Simulation: Game of Goose
From Gender and Tech Resources
The oldest spiral Game of Life we know, Mehen , was reported found in Egyptian Old Kingdom graves dating as far back as 5000 BP. This form of game seems to have spread over Europe in the 16th century.
Spiral games of life seem to have in common that they have 63 (7 times 9) fields, obstacles and surprises are placed at 6, 19, 31, 42, 52 and 58, and the spiral goes inward counterclockwise, mirroring the possible dangers, coincidences, happy occasions, progress, hitches and certain death affecting human life (and our contextually non fitting opinions, assumptions, belief systems, and world views, whole cultures, species, planets, stars, ... in short, systems.
The rules of this Game of Goose version have been changed to get rid of limiting beliefs about our capacity to work together.
- Duration: 3 hours
- Type: Experiential learning cycle
- Minimum number of participants: 10
- Maximum number of participants: 60 – 120 (depending on number of facilitators available)
- 1 Licensing
- 2 The (changed) rules of Game of Goose
- 3 Facilitator guide
- 4 And by all means, if you facilitate/play the game, share some of your learnings with us?
- 5 Related
- 6 References
Copycenter 2015 Anonymous - CC0 1.0 Universal Public Domain Dedication: If you wish to facilitate it, feel free to do so. Also feel free to adopt/adapt/use in *any* way you wish/want/need.
The (changed) rules of Game of Goose
The team conquering all obstacles and reaching the target field 63 exactly with all pawns, has won.
Resources & start condition
- Every player receives a budget of 5 counters/sweets.
- All pawns of a team are placed before field 1, for that is life's order.
- The youngest team member may begin.
- In clockwise turn the dice are thrown by the players. Players move a goose pawn as many fields on the game board as the total number on the dice.
- A pawn may not be placed on a field already taken by another pawn.
- If a player throws 5 and 4 in his or her first throw, a pawn may be moved to field 53 immediately.
- If a first throw is 2 and 6, a pawn can be chosen to move to 26 immediately.
- Number 6 is the Bridge leading to the target field faster: Payment of 5 sweets gets your pawn across and advances you to field 12. Without payment you are using a toll free bridge, the long road. Pass over a turn for throwing the dice.
- 19 is the Inn. 5 counters must be paid for keep, or you collapse and need to recoup for two turns.
- 31 is the Well.
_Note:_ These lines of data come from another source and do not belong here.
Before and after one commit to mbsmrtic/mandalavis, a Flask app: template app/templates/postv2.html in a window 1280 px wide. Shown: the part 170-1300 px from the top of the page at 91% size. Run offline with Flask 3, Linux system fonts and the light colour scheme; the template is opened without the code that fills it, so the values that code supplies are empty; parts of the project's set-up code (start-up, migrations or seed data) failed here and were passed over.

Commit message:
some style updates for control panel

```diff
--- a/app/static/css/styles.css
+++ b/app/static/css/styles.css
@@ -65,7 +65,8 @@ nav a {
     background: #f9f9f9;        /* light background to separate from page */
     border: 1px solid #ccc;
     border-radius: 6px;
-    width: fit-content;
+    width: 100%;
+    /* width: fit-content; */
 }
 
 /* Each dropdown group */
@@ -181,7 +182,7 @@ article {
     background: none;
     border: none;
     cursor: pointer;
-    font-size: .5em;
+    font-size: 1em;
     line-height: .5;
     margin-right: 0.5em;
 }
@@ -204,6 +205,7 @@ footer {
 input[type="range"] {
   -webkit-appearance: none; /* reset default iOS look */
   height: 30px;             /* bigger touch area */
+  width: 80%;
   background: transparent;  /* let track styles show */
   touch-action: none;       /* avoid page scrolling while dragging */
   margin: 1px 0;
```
This costs you all your counters and you’ll have to wait until someone comes to rescue you. And of course, if that happens your savior drops in the well while saving you.
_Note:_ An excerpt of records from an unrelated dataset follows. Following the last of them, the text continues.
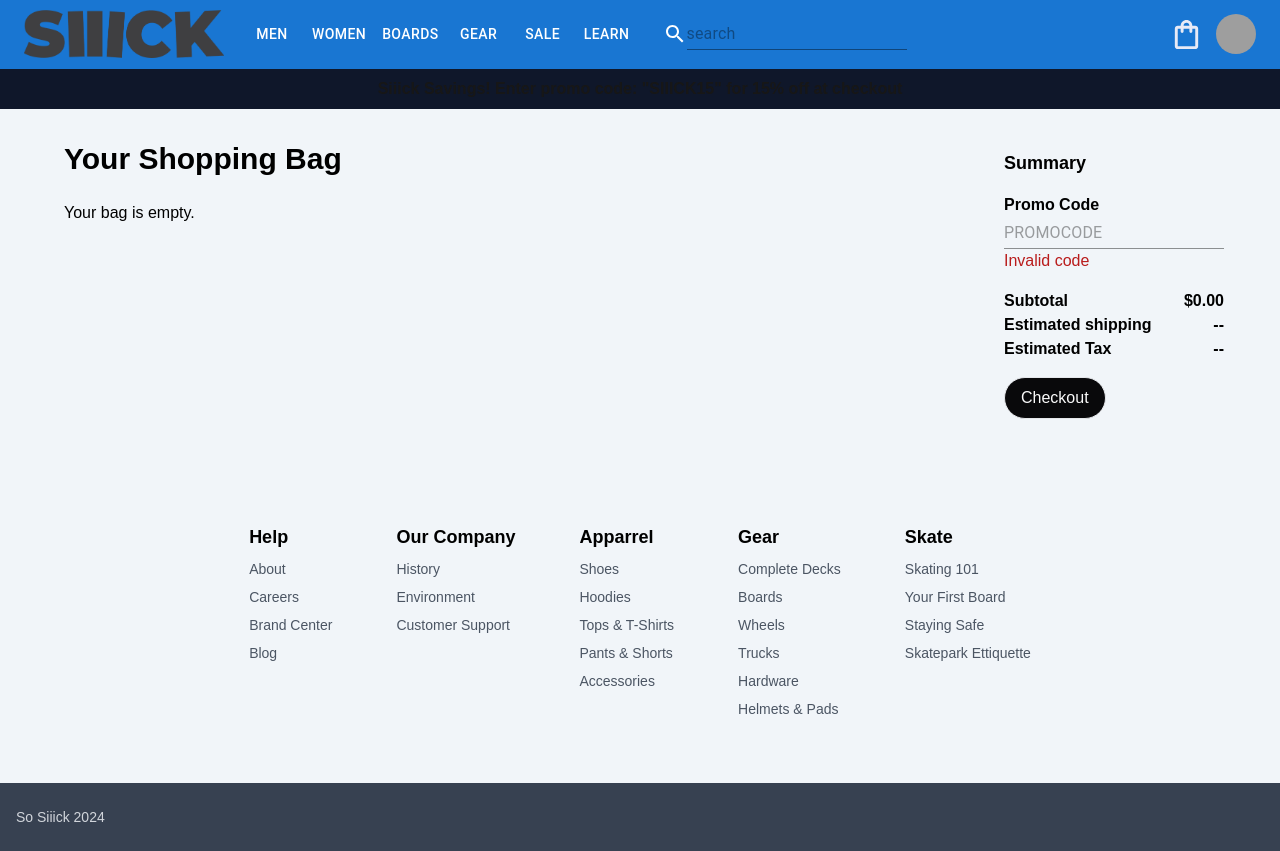
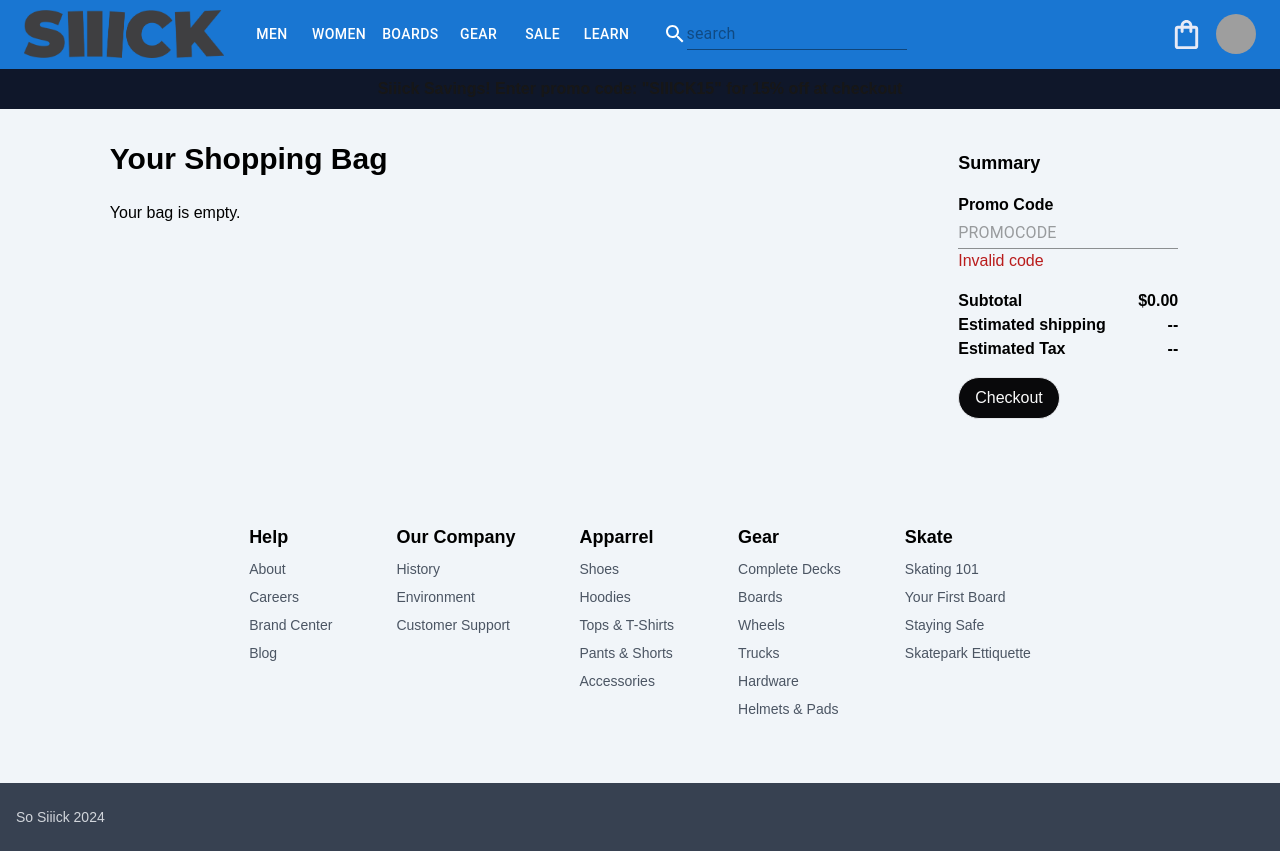
Before and after one commit to matter452/projectSiiick, a Next.js app in the folder siiick-app/: page /bag in a window 1280 px wide. Built offline with nearby package versions, Linux system fonts and the light colour scheme; grey boxes are pictures that could not be loaded.

Commit message:
more bag style

```diff
--- a/siiick-app/src/app/bag/page.js
+++ b/siiick-app/src/app/bag/page.js
@@ -42,7 +42,7 @@ export default function Page(){
     const subTotal = bagItems.reduce((total, item) => total + item.price * item.quantity, 0);
 
     return(
-    <section className="flex p-8 justify-between">
+    <section className="flex p-8 justify-evenly">
         <div className="flex flex-col w-2/3 px-8">
         <h1 className="text-3xl mb-6 text-black font-black">Your Shopping Bag</h1>
             {bagItems.length === 0 ? (<p className="text-black">Your bag is empty.</p>) : (
```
- 42 is the Labyrinth. Pay 5 counters and go back to number 37.
- 52 is Prison. Wait until one of your accomplices frees you. Alas, your mate is apprehended whilst in the act of freeing you. He now goes to prison instead.
- 58 is Death. Start anew, at Number 1.
Purpose of game
This Game of Goose, an old Mehen board game, with its changed rules, is intended to create space for awareness of likely responses of a body (operational system) to given objectives and to strategic aim changes from the head (executive system). The rules have been adapted to serve collectives. And by association this game prepares the way for systems that wish to steer and anticipate change.
This game must be embedded in something like an experiential learning cycle, learning in which people do something – not just think about something. Minimally this cycle would be something like:
- Context setting: A short explanation on experiential learning and the game; request teams; provide board and rules. (ten minutes)
- Concrete experience: Playing the game (twenty minutes)
- Reflective observations: Asking the teams for what happened and their experiences (ten minutes)
- Generalizations about experiences: Tie-in with "real" world discussion (ten minutes)
The objective given to teams clearly states the whole team needs to get to the end of the obstacle course. So far nearly no teams figured out playing with non-existing individual rules by themselves. Facilitators may perhaps need to introduce this notion as transforming idea with respect to game timing and team energy pressures. Around ten minutes in the game I use sentences like “You seem to be playing against rules in your head”.
- A room to play in, with enough tables and chairs
- Comfortable in light and temperature
- Feedback questions on paper
- The Rules Of The Game one-pager
- 1 Board of Goose per five players, with 5 pawns and two dice per board
- Enough Sweets/candy/GO stones (whatever you wish to play for)
- Flipchart with enough flip chart paper and pens
- Enough playful minds
- One extremely playful multi-team facilitator
Suggested feedback questions
- What were the key elements of the game for you?
- Which parts came through very clearly for you?
- Which parts were unclear?
- What did you like, or not like, about the game?
- Where did your team struggle most?
- Where did you have breakthroughs and/or new insights?
- Has the game been fun?
- Did it meet your expectations? If so, how has it met your expectations?
- How will you be applying what rule changes you made?
- What follow up is likely to help you apply effectively what you have learned?
- Who else, do you think, could benefit from playing this game too?